As more data begins to emerge, COVID-19’s impact on traffic crashes and severity is proving complicated. Collisions and fatalities have declined in many places with data available, though not everywhere. However, collision rates and injury and fatality rates appear to be up in a number of cities for both drivers and vulnerable pedestrians once you account for the significant drops in VMT, likely due to higher speeds made possible by less traffic.
Cities across the country are restricting motor vehicle use on some streets and reallocating road space to give residents more space to move by foot and bicycle while still maintaining appropriate distancing during the COVID-19 pandemic. Many cities are finding that residents using active transportation face two problems: drivers speeding on the empty streets and insufficient space to stay six feet apart on sidewalks, paths, and trails.
This report proposes a new approach to assessing and responding to land use-driven transportation impacts, called “modern mitigation.” Instead of relying on auto capacity improvements as a first resort, this approach builds on practice around transportation demand management (TDM) to make traffic reduction the priority. Based on programs dating to the 1990s in several cities, a modern mitigation program requires certain new land uses to achieve TDM credits.

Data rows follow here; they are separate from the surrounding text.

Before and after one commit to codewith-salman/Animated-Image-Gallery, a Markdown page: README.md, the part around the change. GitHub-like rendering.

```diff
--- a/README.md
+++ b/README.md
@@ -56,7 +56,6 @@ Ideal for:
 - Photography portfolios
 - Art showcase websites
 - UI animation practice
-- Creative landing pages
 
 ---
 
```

There are 83,141 households in the city of Des Moines, and 1.6 million parking stalls. Even allowing that some of those stalls are occupied by commuters, that’s a pretty staggering disparity. And even accounting for commuters, peak parking occupancy rates are only 65 percent downtown. These are some of the eye-opening findings from a new Mortgage Bankers Association report on parking supply in American cities. The report argues that localities should do their own parking inventories rather than rely on rules of thumb for parking needs and risk squandering resources.

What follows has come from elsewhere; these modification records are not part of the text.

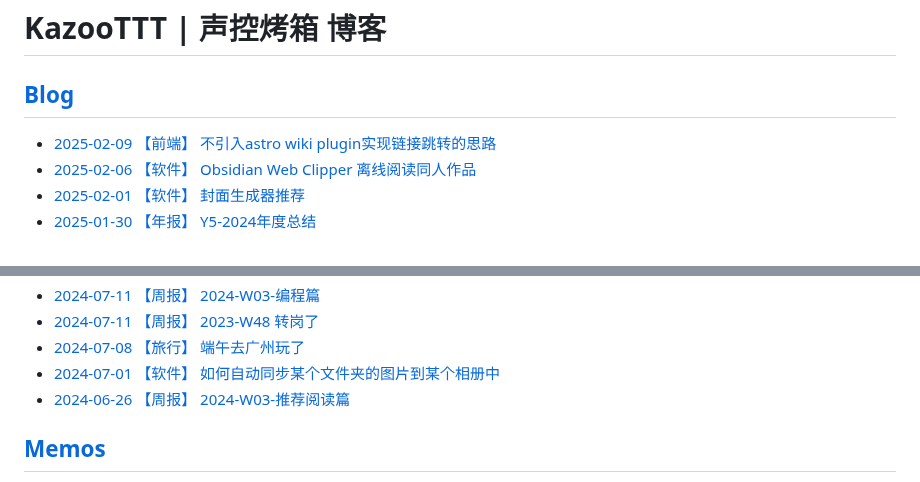
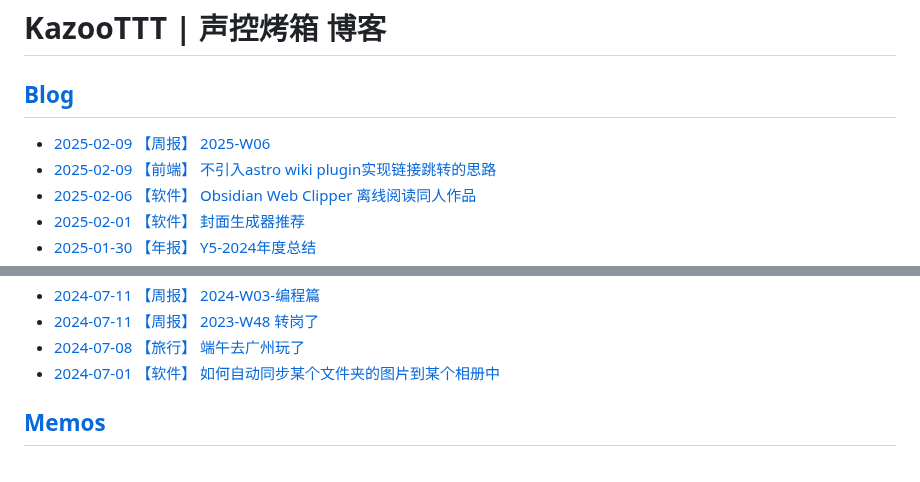
Before and after one commit to KazooTTT/kazoottt-blog-v2, a Markdown page: README.md, 2 parts joined by grey strips. GitHub-like rendering.

Commit message:
Updated with the latest blog posts

```diff
--- a/README.md
+++ b/README.md
@@ -2,6 +2,7 @@
 
 ## [Blog](https://blog.kazoottt.top/posts/)
 <!-- BLOG-POST-LIST:START -->
+ - [2025-02-09 【周报】 2025-W06](https://blog.kazoottt.top/posts/2025-W06/)
  - [2025-02-09 【前端】 不引入astro wiki plugin实现链接跳转的思路](https://blog.kazoottt.top/posts/redirect-links-without-astro-wiki-plugin/)
  - [2025-02-06 【软件】 Obsidian Web Clipper 离线阅读同人作品](https://blog.kazoottt.top/posts/obsidian-web-clipper-offline-reading-fanfics/)
  - [2025-02-01 【软件】 封面生成器推荐](https://blog.kazoottt.top/posts/cover-generator/)
@@ -25,8 +26,7 @@
  - [2024-07-11 【周报】 2024-W03-编程篇](https://blog.kazoottt.top/posts/2024-W03-programming/)
  - [2024-07-11 【周报】 2023-W48 转岗了](https://blog.kazoottt.top/posts/2023-W48/)
  - [2024-07-08 【旅行】 端午去广州玩了](https://blog.kazoottt.top/posts/duanwu-guangzhou-trip/)
- - [2024-07-01 【软件】 如何自动同步某个文件夹的图片到某个相册中](https://blog.kazoottt.top/posts/auto-sync-folder-to-album/)
- - [2024-06-26 【周报】 2024-W03-推荐阅读篇](https://blog.kazoottt.top/posts/2024-W03-recommended-readings/)<!-- BLOG-POST-LIST:END -->
+ - [2024-07-01 【软件】 如何自动同步某个文件夹的图片到某个相册中](https://blog.kazoottt.top/posts/auto-sync-folder-to-album/)<!-- BLOG-POST-LIST:END -->
 
 ## [Memos](https://blog.kazoottt.top/notes/)
 <!-- MEMO-POST-LIST:START -->
```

Connecting Sacramento is the first study to incorporate both accessibility analysis and tripmaking data, including data from multiple sources, and assess how they can be used together to guide transportation- and land use-related decisions. This study focused specifically on opportunities to improve first- and last-mile connections to light rail transit in Sacramento, but its findings are widely applicable.